In the candle-lit surgery, Claire wants to look at the shoulder and Jamie admits it was just a ruse to get her back to the surgery while she could still walk. Claire giggles and admits she did overindulge and says she should have know because if he was really uncomfortable, he would have just ripped off the bandages. Jamie admits he wouldn't have dared risk getting his behind whipped if he touched it. She says he's right because she is the healer and in charge. Jamie says he's never doubted it.
Claire says that if it was really bothering him, she could have taken care of it the other day at the stables. Jamie admits he didn't want to do that in front of Auld Alec and Claire realizes it is because he didn't want Alec to know that he'd been flogged. Jamie says that Alec knows about the floggings, but he's not seen the result of it. He says to know something like that is not the same as seeing it. It's personal and that if Alec were to see the scars, he wouldn't be able to see Jamie anymore without thinking of his back. Claire points out that he doesn't mind her seeing his back and he said he doesn't because she lets him know she feels sorry for it but without making him feel pitiful about it.

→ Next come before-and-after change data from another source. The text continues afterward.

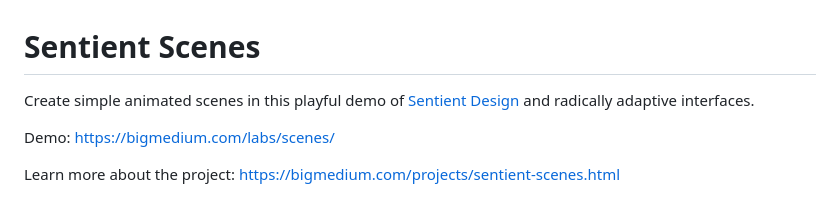
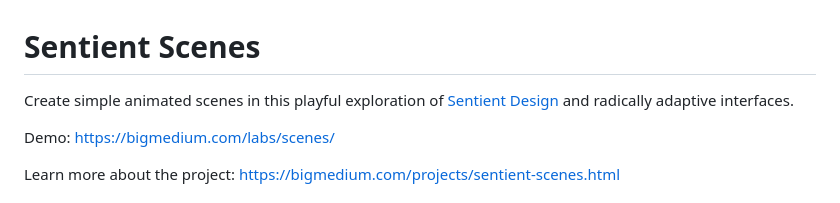
Before and after one commit to bigmedium/sentient-scenes, a Markdown page: README.md, the part around the change. Drawn GitHub-style.

Commit message:
Copy edit README.md

```diff
--- a/README.md
+++ b/README.md
@@ -1,6 +1,6 @@
 # Sentient Scenes
 
-Create simple animated scenes in this playful demo of [Sentient Design](https://bigmedium.com/ideas/hello-sentient-design.html) and radically adaptive interfaces.
+Create simple animated scenes in this playful exploration of [Sentient Design](https://bigmedium.com/ideas/hello-sentient-design.html) and radically adaptive interfaces.
 
 Demo:
 <https://bigmedium.com/labs/scenes/>
```
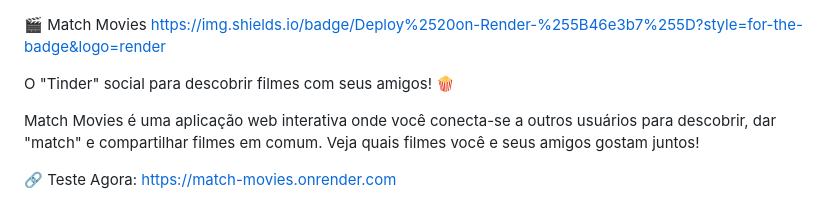
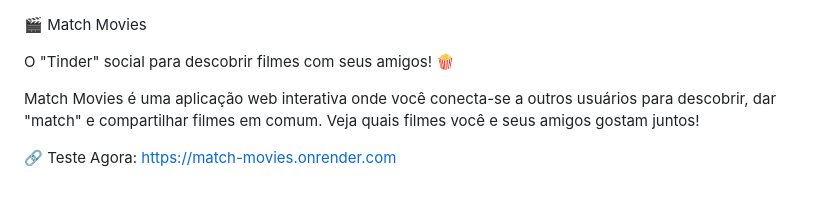
Before and after one commit to Whandger/Match-Movies, a Markdown page: README.md, the part around the change. Rendered like a GitHub page.

Commit message:
Update README with project details and instructions

```diff
--- a/README.md
+++ b/README.md
@@ -1,5 +1,4 @@
 🎬 Match Movies
-https://img.shields.io/badge/Deploy%2520on-Render-%255B46e3b7%255D?style=for-the-badge&logo=render
 
 O "Tinder" social para descobrir filmes com seus amigos! 🍿
 
```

The moment gets awkward and then Jamie takes his leave. Claire stops him to look at the wound and slowly unties his neckcloth and unbuttons his shirt. She looks at the healing wound and says it's scabbed over well with no drainage. She gives him permission to take off the bandages in a few days. They bid each other good night.
Claire is out among the castle's garden collecting plants with an impatient Angus in tow. He asks her if she ever sits down as he hasn't had time to digest his breakfast. Claire says the exercise is good for his digestion. He scoffs. Geillis Duncan arrives having been invited by Claire to gather herbs and plants. Geillis said she wouldn't have missed it. Angus is exasperated at Geillis's arrival saying the day just keeps getting worse.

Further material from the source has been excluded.